TASK REQUIREMENTS
State how many lines in the listing below hold the string "function"; nothing else is wanted.

DATA FOR THIS EXERCISE
= Beginning of Section =
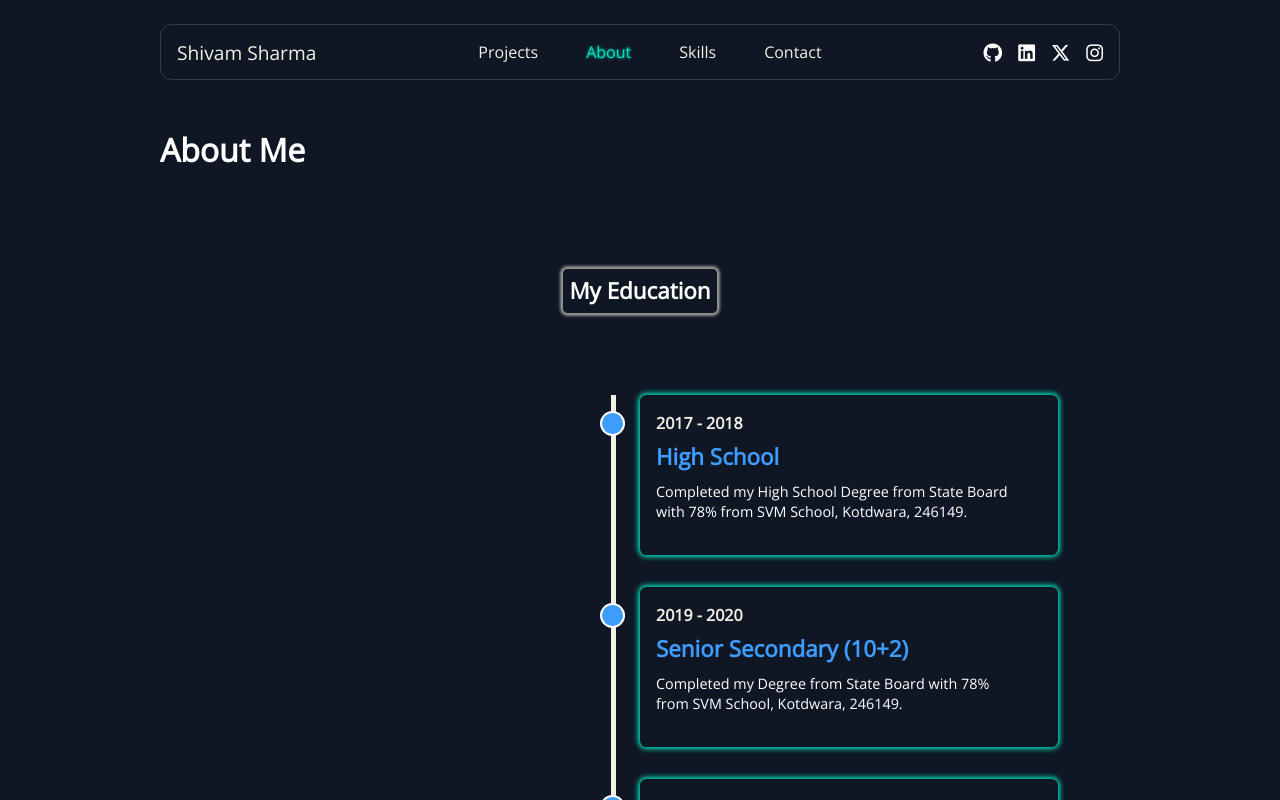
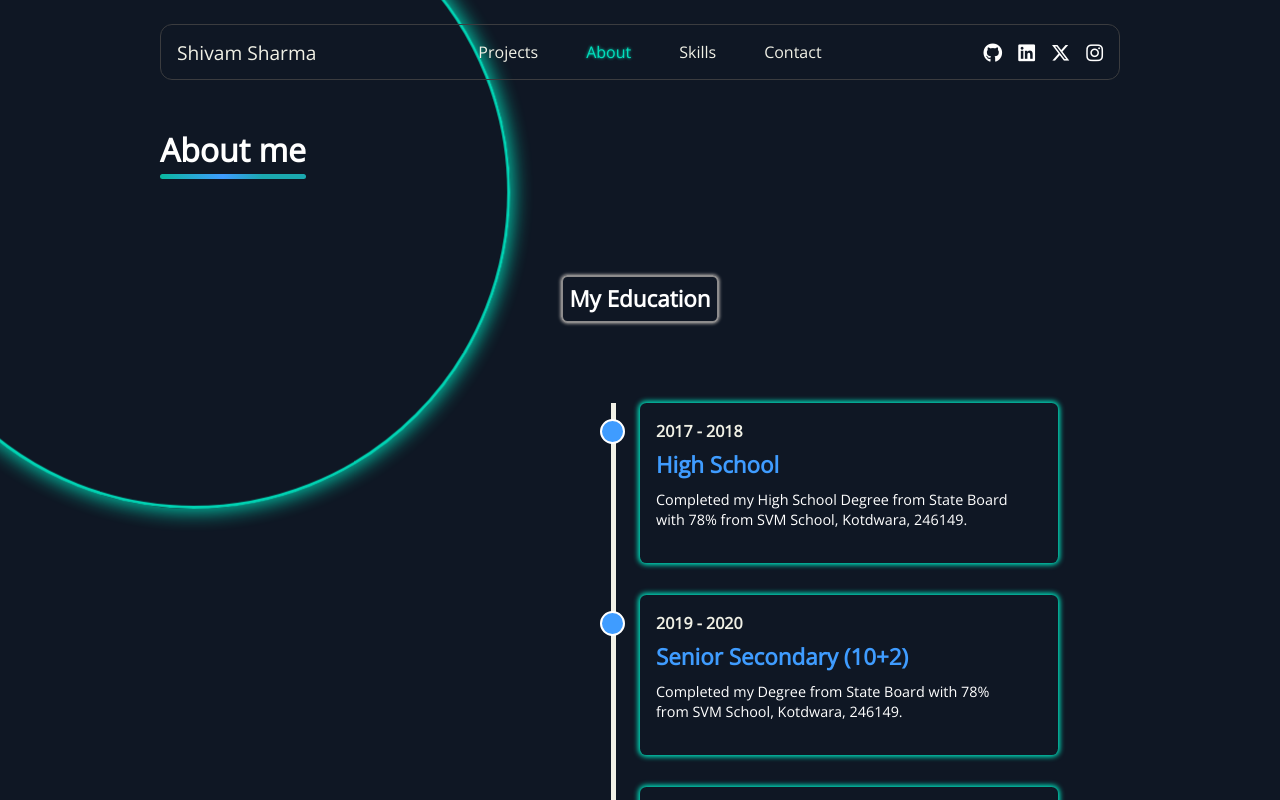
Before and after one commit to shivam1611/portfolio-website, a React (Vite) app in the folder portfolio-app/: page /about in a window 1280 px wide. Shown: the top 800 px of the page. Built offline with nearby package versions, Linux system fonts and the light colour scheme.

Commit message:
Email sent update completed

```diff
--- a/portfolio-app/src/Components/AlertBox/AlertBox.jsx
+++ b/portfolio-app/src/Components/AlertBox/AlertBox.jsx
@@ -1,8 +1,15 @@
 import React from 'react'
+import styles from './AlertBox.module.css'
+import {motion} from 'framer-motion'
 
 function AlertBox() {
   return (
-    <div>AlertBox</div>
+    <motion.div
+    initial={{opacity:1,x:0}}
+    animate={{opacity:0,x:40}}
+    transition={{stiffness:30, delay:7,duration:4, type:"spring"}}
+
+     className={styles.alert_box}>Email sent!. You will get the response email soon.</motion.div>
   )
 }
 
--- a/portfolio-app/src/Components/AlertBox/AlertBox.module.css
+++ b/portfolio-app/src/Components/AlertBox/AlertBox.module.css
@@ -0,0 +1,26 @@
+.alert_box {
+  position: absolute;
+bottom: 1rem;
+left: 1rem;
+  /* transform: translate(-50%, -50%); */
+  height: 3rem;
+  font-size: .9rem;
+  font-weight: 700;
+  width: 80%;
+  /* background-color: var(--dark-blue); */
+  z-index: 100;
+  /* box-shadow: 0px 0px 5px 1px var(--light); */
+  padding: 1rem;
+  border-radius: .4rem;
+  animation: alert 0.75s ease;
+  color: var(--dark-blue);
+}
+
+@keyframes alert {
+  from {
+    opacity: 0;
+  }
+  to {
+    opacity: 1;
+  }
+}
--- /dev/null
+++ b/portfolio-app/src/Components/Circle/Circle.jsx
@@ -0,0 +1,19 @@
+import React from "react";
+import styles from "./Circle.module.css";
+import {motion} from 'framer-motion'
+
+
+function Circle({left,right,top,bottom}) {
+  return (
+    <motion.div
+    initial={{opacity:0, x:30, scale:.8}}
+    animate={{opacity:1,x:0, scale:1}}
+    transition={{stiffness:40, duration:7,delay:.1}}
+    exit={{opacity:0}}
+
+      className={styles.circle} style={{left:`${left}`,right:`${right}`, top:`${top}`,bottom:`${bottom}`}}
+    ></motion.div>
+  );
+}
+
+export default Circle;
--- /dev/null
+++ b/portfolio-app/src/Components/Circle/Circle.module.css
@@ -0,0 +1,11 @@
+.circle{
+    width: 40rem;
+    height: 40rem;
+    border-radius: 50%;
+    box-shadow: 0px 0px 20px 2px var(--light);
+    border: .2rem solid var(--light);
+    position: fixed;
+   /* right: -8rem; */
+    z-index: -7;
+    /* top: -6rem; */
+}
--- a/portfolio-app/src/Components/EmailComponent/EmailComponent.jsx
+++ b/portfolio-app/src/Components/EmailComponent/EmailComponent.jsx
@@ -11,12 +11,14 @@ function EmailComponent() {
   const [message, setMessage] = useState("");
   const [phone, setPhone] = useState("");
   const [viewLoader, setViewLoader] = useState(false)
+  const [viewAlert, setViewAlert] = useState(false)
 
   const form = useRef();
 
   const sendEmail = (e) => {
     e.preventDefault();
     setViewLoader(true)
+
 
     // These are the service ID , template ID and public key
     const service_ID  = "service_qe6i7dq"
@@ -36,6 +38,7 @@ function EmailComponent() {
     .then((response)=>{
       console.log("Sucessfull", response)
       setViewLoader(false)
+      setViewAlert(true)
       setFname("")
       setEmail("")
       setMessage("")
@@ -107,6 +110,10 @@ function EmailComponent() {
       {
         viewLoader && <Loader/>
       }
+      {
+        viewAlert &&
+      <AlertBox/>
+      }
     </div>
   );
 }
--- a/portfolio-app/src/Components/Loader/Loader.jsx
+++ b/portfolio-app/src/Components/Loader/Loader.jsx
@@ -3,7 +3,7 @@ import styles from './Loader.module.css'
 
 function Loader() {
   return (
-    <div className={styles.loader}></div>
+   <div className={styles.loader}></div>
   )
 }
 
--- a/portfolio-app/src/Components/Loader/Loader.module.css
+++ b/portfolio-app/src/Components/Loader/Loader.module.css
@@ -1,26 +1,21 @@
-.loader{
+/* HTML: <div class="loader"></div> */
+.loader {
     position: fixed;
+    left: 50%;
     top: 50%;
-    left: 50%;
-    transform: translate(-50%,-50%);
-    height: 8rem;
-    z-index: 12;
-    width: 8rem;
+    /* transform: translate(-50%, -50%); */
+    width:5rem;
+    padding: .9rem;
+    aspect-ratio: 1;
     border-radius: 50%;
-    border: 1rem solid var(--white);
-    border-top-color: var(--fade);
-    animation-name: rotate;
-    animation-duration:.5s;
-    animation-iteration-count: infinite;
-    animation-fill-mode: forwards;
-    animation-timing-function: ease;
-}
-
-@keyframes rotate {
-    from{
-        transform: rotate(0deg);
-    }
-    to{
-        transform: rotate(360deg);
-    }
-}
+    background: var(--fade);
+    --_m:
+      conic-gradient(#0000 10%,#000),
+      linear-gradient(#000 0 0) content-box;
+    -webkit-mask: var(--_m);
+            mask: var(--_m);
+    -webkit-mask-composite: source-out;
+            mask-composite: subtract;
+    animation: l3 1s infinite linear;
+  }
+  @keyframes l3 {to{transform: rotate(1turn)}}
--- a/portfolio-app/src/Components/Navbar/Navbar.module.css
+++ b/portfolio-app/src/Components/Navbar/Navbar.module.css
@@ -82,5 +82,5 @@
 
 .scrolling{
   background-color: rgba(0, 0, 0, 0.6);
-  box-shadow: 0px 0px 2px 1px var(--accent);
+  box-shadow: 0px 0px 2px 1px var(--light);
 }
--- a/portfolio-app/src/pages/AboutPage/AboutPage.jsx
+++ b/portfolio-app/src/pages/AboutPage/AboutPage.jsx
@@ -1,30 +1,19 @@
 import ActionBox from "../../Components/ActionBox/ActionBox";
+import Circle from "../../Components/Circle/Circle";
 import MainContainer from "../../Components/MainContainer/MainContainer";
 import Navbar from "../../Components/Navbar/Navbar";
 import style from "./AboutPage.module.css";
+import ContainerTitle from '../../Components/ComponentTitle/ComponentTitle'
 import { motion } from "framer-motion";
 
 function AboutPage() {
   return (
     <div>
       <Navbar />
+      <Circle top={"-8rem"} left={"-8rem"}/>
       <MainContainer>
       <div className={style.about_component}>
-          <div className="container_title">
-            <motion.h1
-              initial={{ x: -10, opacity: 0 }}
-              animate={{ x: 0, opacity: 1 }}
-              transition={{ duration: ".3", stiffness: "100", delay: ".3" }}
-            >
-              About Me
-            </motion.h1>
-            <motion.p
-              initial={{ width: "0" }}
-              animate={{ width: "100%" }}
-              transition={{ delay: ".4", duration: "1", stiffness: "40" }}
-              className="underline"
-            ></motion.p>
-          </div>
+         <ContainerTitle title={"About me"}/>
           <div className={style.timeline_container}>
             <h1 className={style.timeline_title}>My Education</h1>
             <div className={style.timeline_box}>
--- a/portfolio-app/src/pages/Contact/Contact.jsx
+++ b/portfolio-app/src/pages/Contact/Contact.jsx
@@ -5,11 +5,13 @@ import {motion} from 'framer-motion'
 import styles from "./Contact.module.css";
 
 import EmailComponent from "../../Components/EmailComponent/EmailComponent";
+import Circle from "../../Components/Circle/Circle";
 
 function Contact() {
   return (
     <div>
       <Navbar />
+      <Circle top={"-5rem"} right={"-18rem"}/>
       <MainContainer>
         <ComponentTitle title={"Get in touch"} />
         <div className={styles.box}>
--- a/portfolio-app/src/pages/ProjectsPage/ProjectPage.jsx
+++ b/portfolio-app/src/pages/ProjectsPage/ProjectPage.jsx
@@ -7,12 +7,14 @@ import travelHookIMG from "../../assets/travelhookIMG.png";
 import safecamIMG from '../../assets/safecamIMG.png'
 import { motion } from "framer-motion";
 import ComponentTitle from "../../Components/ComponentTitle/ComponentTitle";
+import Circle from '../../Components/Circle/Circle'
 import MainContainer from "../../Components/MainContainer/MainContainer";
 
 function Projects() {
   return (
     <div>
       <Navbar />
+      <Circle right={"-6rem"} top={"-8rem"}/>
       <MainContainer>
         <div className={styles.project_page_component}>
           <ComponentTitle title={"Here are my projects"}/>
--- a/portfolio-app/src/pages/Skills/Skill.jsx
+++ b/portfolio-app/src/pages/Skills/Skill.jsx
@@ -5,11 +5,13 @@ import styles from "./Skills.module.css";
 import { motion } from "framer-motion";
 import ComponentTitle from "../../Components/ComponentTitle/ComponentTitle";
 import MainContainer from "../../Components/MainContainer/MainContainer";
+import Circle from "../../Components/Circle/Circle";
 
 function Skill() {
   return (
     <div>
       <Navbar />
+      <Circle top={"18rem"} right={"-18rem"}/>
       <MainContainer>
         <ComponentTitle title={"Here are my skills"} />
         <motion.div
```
= End of Section =
= Beginning of Section =
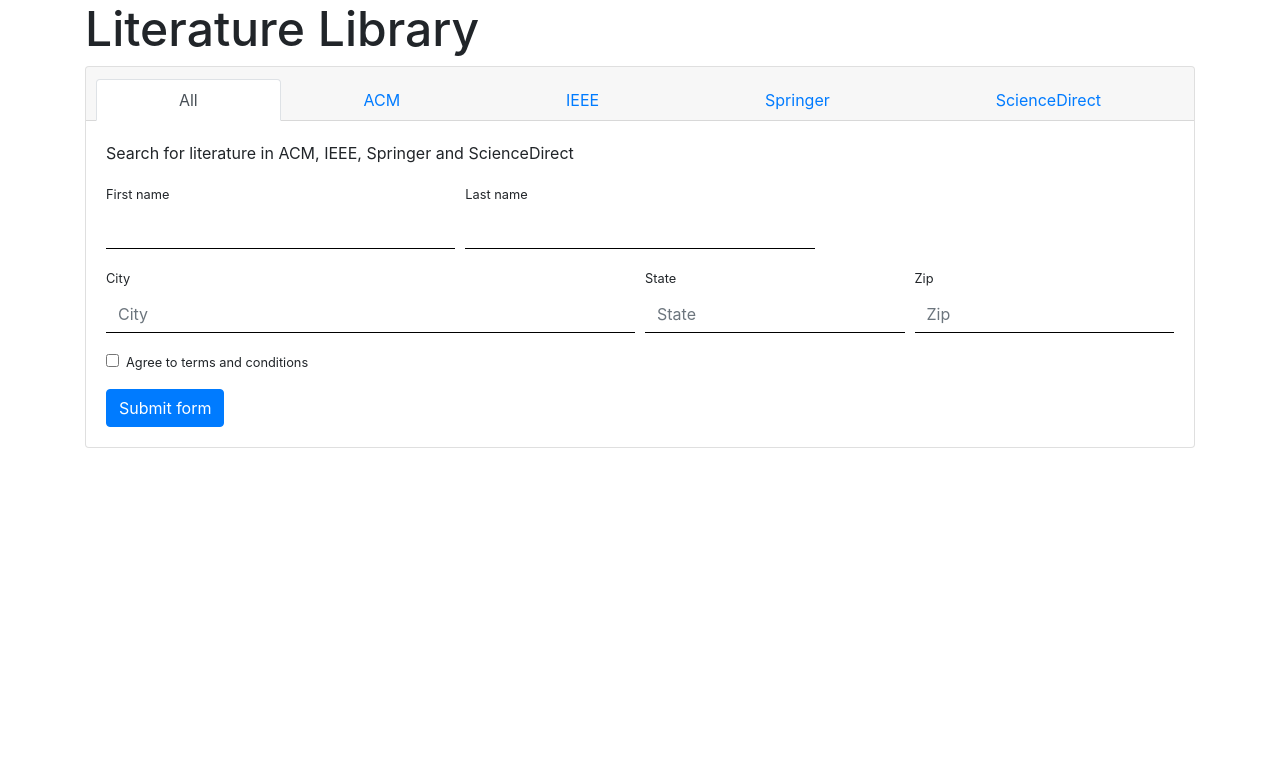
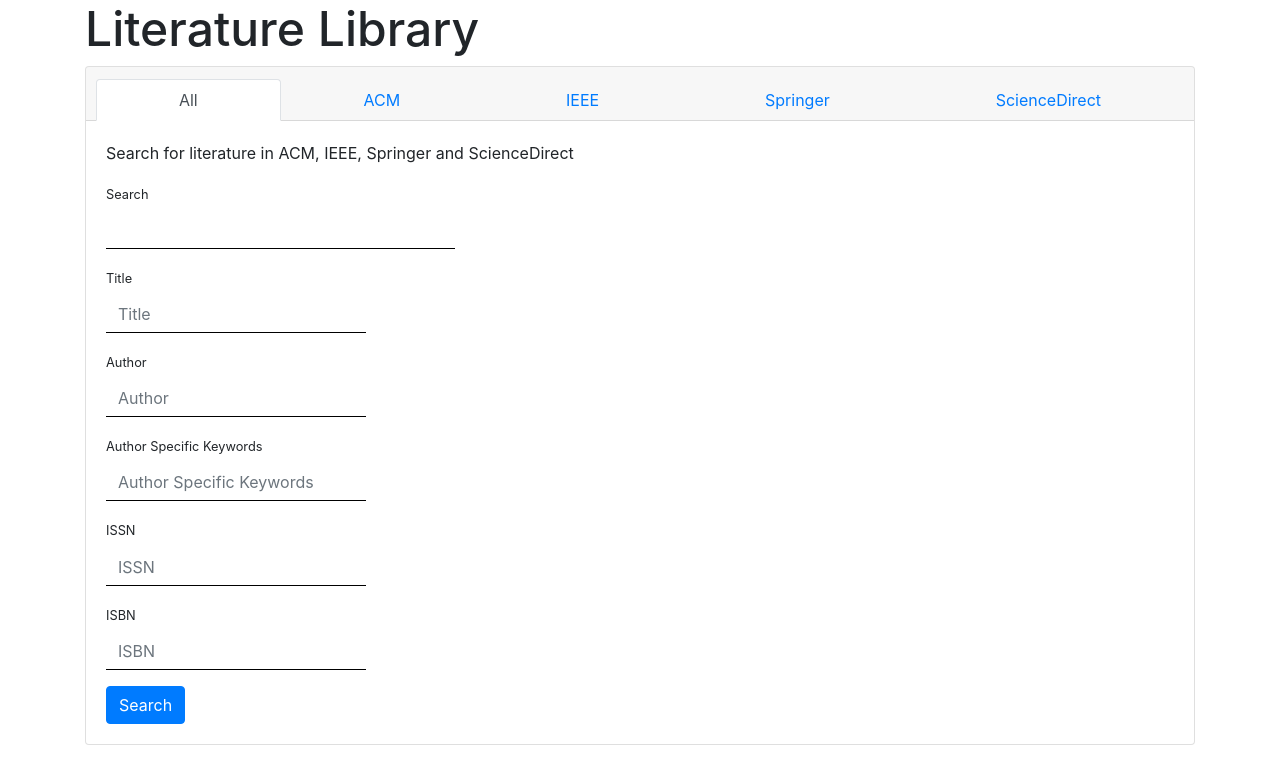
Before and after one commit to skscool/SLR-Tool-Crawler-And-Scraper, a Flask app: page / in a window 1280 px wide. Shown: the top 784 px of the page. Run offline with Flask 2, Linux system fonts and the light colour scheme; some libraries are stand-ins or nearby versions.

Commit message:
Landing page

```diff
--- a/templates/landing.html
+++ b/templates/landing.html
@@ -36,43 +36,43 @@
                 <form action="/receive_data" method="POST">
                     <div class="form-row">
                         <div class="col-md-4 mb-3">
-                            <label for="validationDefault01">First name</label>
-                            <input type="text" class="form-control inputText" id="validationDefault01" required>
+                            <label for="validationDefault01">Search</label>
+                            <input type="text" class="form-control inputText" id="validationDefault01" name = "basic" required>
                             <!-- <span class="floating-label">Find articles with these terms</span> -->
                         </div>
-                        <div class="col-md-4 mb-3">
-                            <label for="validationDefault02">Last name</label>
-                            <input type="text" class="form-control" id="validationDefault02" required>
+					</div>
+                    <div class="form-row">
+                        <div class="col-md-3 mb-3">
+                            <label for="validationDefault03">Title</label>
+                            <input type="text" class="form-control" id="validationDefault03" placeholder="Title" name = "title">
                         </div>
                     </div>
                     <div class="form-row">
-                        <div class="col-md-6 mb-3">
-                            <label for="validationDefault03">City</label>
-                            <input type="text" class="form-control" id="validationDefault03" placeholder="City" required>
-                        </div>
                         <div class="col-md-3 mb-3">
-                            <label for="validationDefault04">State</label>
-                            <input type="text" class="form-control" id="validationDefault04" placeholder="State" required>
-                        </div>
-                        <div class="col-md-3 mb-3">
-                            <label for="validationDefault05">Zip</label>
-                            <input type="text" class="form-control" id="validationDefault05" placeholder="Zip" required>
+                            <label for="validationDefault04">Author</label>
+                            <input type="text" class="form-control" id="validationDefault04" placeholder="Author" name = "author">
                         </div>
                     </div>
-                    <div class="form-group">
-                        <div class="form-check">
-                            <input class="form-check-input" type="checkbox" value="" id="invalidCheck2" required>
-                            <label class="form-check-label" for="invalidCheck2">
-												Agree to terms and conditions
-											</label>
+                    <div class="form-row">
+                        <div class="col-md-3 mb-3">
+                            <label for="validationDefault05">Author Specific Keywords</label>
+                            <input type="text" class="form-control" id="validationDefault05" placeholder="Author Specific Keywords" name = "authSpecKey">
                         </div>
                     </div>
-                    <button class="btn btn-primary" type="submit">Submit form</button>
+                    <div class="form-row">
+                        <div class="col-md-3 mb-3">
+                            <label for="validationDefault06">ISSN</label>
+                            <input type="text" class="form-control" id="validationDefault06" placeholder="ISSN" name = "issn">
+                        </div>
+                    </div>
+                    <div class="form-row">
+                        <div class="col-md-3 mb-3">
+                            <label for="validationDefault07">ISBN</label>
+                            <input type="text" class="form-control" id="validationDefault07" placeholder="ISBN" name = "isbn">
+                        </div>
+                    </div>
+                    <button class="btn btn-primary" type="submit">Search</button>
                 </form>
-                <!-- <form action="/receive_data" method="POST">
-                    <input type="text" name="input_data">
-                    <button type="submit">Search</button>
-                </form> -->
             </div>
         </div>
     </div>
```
= End of Section =
SOLUTION FOR THIS EXERCISE
11